• What the task asks: Lines to restate from the data below: from the one containing "SCHEDULE --> FEATURES" to the one containing "classDef feature fill:#f3e5f5,stroke:#8e24aa,color:#4a148c", both included. Give them again exactly, and only them.

• Given data:
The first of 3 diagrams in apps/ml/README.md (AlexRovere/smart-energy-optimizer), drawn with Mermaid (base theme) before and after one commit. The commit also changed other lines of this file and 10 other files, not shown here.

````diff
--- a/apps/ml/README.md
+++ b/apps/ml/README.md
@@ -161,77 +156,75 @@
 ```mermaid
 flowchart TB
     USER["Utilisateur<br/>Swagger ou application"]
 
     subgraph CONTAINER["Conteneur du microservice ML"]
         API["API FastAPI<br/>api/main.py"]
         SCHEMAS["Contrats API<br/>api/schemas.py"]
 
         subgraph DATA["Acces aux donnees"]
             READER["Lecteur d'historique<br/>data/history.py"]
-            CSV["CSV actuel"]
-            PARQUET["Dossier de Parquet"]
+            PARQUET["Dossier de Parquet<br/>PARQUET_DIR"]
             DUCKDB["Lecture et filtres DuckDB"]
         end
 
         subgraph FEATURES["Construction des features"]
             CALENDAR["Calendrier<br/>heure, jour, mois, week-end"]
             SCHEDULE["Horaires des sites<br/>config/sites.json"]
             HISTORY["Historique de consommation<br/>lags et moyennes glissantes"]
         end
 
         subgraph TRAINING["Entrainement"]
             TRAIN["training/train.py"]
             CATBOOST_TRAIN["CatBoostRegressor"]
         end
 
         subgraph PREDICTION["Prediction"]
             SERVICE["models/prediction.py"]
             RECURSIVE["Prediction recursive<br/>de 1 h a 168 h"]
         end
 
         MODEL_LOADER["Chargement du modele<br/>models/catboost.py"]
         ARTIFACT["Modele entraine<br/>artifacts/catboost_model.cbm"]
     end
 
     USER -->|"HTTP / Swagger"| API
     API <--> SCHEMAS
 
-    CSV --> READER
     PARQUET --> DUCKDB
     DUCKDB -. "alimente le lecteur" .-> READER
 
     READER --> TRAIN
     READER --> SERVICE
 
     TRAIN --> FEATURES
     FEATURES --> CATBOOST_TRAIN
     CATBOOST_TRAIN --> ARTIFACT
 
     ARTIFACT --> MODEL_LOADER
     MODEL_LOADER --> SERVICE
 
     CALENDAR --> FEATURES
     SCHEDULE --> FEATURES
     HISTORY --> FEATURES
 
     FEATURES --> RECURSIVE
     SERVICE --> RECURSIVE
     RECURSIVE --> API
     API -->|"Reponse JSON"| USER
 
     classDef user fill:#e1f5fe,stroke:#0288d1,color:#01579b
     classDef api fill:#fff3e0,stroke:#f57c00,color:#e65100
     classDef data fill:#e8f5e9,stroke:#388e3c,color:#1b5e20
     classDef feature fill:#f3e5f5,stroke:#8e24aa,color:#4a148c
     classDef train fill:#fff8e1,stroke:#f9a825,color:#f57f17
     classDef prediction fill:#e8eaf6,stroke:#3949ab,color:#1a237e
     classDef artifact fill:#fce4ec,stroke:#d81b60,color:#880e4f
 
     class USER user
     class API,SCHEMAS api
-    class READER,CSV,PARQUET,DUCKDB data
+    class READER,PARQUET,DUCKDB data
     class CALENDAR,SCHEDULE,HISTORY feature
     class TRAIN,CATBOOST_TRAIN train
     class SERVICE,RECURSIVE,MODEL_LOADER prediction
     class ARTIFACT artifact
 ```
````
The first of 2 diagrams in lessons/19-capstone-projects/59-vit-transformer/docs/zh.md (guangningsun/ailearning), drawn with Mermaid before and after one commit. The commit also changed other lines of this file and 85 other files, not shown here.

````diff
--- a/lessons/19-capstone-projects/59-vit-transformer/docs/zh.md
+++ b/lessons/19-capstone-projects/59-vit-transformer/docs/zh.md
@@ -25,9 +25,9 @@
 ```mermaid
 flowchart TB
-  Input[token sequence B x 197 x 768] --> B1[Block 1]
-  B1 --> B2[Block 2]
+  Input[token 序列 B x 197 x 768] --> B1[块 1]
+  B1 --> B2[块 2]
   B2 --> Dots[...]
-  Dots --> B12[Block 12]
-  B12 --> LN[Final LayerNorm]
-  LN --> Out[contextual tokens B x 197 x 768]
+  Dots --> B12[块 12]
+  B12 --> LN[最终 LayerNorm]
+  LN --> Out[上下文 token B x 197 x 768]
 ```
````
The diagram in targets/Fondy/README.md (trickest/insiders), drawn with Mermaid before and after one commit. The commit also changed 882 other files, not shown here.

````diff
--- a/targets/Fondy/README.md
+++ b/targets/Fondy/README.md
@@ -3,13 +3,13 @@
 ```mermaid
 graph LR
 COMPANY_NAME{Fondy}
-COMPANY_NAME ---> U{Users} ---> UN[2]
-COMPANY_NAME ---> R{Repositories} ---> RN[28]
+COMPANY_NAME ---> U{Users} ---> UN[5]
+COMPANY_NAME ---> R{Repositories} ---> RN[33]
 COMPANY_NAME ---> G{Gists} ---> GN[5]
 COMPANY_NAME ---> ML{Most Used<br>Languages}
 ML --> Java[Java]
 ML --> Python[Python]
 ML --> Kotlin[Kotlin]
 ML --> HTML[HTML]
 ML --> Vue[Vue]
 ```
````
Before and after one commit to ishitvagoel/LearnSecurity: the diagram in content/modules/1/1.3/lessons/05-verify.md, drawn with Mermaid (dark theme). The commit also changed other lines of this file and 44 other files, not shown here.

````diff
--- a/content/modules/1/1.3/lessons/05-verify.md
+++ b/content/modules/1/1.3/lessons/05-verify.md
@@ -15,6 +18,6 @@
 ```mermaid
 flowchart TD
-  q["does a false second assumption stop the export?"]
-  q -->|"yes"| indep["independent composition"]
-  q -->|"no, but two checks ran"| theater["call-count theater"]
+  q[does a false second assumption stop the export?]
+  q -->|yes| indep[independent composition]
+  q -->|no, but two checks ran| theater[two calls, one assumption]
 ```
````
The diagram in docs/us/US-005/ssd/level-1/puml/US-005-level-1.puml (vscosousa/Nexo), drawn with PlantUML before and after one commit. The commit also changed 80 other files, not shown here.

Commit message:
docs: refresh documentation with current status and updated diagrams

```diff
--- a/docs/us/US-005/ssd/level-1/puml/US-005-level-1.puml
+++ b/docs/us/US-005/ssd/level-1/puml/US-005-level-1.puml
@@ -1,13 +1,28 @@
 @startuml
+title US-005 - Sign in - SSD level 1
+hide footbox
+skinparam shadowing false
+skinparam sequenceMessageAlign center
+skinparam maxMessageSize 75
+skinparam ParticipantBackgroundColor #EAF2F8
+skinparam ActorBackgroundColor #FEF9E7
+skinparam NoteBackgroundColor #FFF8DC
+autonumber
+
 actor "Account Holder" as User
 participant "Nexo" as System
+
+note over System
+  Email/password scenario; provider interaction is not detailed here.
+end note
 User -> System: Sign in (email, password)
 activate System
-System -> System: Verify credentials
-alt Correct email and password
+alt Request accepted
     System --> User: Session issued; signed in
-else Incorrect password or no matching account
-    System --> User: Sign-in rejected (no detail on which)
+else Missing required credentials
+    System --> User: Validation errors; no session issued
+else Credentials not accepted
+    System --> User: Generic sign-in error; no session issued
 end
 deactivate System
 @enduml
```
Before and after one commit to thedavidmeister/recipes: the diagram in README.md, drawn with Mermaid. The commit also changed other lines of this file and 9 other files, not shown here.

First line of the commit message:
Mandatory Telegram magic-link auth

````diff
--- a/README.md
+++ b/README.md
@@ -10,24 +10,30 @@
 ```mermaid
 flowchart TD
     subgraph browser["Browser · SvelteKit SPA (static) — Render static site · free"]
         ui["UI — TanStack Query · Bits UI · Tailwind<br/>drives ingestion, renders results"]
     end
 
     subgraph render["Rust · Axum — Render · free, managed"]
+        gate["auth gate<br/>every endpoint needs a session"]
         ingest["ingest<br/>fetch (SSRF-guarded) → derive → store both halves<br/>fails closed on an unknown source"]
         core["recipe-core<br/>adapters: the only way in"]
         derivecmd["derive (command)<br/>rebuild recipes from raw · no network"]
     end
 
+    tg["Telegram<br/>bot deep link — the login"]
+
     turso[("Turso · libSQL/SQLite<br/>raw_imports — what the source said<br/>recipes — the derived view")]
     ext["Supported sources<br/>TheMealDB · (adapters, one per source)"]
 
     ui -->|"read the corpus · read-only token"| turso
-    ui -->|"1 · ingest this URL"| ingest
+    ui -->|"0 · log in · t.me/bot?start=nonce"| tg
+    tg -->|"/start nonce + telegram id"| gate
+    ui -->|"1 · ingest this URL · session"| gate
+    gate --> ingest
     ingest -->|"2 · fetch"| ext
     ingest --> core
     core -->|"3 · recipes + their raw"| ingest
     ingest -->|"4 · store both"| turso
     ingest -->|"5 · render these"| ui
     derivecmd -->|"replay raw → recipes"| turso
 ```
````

• Task result:
     SCHEDULE --> FEATURES
     HISTORY --> FEATURES
 
     FEATURES --> RECURSIVE
     SERVICE --> RECURSIVE
     RECURSIVE --> API
     API -->|"Reponse JSON"| USER
 
     classDef user fill:#e1f5fe,stroke:#0288d1,color:#01579b
     classDef api fill:#fff3e0,stroke:#f57c00,color:#e65100
     classDef data fill:#e8f5e9,stroke:#388e3c,color:#1b5e20
     classDef feature fill:#f3e5f5,stroke:#8e24aa,color:#4a148c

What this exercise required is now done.